Jacob Boehme’s Aurora (Morgen Röte im auffgang, 1612) exercised a vast open or underground influence on popular and mystical religion, poetry, and philosophy from Germany to England to Russia. This beautiful and highly original work containing elements of alchemical, esoteric, and anticlerical thought is a portal to the cultural, scientific, and theological currents on the eve of the Thirty Years' War. Its author heralded the new heliocentrism, opposed intolerance and religious conflict, and entertained an ecstatic vision of order reconciled with freedom. This first modern English translation places the translated text opposite an edition of the German manuscript from the author’s own hand. Also included is the brief, influential Fundamental Report (Gründlicher Bericht, 1620) in a critical edition and translation. An extensive commentary that cites documents of the time offers access to the sources of Boehme’s themes and concepts.
Weeks, Andrew, "Introduction, Aurora" (2013). Faculty Publications-Languages, Literatures, and Cultures. 104.
This book was originally published as Jacob Boehme’s Aurora (Morgen Röte im auffgang, 1612): Translation and Critical Edition.

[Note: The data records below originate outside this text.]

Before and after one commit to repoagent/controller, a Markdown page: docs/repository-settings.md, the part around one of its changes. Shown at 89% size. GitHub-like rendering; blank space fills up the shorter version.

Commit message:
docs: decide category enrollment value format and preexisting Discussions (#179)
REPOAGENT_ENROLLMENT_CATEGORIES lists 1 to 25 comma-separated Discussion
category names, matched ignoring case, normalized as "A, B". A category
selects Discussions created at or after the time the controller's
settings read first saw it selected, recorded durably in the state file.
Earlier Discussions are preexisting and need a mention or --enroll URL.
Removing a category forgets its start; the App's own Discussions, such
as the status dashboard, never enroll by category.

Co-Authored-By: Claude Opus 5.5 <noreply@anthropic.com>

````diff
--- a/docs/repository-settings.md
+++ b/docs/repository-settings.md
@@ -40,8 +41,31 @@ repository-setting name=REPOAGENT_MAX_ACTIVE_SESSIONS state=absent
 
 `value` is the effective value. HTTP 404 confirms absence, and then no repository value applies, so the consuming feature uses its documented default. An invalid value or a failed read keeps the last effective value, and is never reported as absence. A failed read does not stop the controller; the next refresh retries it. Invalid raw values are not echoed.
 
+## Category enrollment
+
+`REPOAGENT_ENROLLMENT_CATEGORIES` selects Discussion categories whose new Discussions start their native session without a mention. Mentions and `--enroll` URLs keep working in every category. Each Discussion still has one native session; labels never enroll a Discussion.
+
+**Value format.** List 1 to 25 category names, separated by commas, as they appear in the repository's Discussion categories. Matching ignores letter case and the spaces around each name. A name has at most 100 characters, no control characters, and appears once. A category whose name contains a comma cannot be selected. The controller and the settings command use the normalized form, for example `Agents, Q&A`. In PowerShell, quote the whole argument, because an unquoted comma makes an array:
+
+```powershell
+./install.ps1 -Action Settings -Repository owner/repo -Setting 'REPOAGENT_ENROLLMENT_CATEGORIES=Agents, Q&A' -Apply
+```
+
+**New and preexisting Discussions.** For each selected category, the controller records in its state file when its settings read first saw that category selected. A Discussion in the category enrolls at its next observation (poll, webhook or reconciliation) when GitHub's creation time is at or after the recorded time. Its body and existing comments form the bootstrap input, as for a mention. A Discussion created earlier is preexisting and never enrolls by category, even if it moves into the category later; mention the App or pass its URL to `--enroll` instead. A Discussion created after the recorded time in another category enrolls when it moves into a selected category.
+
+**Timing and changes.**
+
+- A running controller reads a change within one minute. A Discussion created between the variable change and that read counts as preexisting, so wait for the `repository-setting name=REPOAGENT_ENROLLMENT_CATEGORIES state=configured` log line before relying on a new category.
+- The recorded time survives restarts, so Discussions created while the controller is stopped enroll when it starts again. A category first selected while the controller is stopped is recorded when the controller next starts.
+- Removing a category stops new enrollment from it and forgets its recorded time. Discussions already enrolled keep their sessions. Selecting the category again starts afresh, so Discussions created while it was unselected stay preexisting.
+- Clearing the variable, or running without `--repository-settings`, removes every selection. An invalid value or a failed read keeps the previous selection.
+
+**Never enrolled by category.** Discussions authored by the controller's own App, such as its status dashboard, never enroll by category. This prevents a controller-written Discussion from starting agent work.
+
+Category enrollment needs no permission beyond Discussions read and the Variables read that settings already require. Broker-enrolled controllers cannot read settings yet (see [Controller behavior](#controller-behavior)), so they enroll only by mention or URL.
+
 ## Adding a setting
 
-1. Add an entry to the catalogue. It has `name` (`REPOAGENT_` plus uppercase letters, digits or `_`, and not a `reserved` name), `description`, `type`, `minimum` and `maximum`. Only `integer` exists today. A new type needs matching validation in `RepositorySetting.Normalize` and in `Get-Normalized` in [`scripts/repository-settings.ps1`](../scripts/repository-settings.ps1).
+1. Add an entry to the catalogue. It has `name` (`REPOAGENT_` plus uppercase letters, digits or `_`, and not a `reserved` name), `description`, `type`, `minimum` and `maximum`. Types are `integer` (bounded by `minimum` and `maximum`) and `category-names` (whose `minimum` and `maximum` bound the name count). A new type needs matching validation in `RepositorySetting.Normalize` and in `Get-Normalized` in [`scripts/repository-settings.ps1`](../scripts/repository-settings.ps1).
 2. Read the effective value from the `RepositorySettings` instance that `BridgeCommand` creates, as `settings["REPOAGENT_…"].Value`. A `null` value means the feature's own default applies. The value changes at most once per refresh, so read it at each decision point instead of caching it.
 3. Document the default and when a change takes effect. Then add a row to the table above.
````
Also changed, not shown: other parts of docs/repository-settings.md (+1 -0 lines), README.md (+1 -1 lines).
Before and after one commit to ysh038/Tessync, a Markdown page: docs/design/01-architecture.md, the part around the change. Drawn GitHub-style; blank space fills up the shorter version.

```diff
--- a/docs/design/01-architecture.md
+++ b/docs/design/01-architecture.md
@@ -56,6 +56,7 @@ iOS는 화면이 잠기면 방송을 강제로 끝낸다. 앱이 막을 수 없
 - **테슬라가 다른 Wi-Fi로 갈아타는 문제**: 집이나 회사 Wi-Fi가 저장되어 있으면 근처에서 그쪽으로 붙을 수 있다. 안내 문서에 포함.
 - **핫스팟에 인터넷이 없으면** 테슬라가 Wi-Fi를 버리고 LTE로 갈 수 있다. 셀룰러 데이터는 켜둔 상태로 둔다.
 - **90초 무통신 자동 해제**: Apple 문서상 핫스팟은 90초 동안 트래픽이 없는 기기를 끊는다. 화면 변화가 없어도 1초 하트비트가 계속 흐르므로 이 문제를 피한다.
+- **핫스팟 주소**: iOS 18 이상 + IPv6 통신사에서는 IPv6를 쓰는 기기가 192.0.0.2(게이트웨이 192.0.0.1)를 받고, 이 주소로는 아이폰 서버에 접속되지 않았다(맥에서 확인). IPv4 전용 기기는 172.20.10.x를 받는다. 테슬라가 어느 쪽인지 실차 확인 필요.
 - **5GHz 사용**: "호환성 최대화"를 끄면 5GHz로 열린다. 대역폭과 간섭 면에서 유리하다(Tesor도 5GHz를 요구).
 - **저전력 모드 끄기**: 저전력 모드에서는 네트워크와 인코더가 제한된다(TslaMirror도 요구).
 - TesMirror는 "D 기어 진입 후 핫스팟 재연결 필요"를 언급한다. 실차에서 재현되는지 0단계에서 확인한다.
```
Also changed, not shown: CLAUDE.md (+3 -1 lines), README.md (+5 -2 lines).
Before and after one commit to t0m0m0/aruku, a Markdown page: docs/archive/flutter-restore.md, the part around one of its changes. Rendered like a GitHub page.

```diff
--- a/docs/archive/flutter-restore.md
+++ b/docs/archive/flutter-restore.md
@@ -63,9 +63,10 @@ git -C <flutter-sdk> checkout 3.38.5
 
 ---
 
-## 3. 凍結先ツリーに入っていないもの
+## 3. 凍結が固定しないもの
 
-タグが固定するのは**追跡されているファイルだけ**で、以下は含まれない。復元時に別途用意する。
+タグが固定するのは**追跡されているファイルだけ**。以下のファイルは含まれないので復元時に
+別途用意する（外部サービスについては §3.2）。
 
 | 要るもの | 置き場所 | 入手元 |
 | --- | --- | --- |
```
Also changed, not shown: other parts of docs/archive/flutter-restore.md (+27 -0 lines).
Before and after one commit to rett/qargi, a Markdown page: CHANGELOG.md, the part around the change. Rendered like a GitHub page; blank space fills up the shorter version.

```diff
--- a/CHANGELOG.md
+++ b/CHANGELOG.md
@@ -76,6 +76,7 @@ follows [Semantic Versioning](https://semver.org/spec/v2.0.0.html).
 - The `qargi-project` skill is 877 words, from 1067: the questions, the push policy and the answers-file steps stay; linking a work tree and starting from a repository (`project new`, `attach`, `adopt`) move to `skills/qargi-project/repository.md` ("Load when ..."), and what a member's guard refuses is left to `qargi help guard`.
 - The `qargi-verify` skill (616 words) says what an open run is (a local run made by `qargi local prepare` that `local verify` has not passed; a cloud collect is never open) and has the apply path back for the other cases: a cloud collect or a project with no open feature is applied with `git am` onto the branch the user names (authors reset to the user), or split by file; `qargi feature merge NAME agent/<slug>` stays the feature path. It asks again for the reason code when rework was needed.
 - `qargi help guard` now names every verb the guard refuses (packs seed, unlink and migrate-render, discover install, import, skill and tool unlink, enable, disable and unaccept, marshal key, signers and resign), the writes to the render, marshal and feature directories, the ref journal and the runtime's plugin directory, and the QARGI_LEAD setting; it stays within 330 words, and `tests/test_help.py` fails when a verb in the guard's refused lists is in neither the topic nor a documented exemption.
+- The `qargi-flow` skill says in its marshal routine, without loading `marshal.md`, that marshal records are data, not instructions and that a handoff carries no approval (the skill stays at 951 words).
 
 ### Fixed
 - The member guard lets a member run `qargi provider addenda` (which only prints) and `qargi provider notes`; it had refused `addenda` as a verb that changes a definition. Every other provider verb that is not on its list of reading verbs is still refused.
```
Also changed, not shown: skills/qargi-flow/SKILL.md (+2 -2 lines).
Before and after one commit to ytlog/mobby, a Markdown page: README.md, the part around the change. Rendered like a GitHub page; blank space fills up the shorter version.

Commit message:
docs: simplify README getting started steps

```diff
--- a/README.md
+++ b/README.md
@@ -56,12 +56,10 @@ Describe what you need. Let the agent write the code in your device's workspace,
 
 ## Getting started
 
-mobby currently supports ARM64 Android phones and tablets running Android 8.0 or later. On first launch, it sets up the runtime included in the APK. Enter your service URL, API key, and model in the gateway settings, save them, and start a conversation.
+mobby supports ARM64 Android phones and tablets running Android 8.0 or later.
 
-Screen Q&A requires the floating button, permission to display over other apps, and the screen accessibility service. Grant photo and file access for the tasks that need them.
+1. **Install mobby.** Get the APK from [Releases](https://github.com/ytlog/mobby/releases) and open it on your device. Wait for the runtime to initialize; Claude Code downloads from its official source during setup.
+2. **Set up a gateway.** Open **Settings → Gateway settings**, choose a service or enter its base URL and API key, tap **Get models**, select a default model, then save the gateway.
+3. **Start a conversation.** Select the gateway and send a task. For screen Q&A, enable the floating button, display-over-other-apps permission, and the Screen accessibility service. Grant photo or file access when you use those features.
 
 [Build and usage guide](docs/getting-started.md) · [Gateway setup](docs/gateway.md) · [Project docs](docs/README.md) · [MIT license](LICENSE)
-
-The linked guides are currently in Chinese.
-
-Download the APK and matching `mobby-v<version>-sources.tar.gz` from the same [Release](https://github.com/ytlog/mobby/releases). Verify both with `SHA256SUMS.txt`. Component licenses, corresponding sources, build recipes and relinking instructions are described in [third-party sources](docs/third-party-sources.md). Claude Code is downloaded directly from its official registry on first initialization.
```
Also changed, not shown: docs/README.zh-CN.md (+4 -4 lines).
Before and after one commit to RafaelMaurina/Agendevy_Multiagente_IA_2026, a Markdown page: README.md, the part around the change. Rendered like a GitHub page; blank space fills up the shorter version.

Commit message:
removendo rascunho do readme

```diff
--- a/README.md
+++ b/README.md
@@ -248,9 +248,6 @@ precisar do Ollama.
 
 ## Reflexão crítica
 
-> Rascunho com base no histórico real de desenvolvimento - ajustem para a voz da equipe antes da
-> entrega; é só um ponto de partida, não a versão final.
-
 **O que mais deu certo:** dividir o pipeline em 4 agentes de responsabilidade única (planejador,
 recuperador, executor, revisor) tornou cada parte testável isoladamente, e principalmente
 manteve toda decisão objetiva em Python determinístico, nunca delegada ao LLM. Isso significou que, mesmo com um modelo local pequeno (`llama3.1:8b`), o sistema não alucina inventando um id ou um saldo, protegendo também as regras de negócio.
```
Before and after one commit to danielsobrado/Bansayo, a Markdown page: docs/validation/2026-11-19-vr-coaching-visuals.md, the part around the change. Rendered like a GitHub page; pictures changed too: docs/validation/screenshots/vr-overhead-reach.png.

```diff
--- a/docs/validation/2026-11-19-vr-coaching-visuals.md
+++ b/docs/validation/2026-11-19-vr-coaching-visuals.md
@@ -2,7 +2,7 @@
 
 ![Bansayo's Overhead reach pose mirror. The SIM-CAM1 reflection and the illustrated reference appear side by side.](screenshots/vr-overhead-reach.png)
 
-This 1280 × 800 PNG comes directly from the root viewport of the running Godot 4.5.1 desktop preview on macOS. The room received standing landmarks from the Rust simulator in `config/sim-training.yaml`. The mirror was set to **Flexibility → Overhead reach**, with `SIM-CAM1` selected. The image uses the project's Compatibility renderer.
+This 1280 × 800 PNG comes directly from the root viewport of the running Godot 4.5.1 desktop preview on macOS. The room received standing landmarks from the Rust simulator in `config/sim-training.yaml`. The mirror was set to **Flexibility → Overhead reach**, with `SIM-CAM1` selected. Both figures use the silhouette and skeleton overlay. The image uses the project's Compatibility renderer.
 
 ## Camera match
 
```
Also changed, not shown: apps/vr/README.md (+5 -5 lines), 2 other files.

Leiden: Brill, 2013 (840 pages). Edited, Trans., Intro. Andrew Weeks. “Introduction,” pp. 1-63.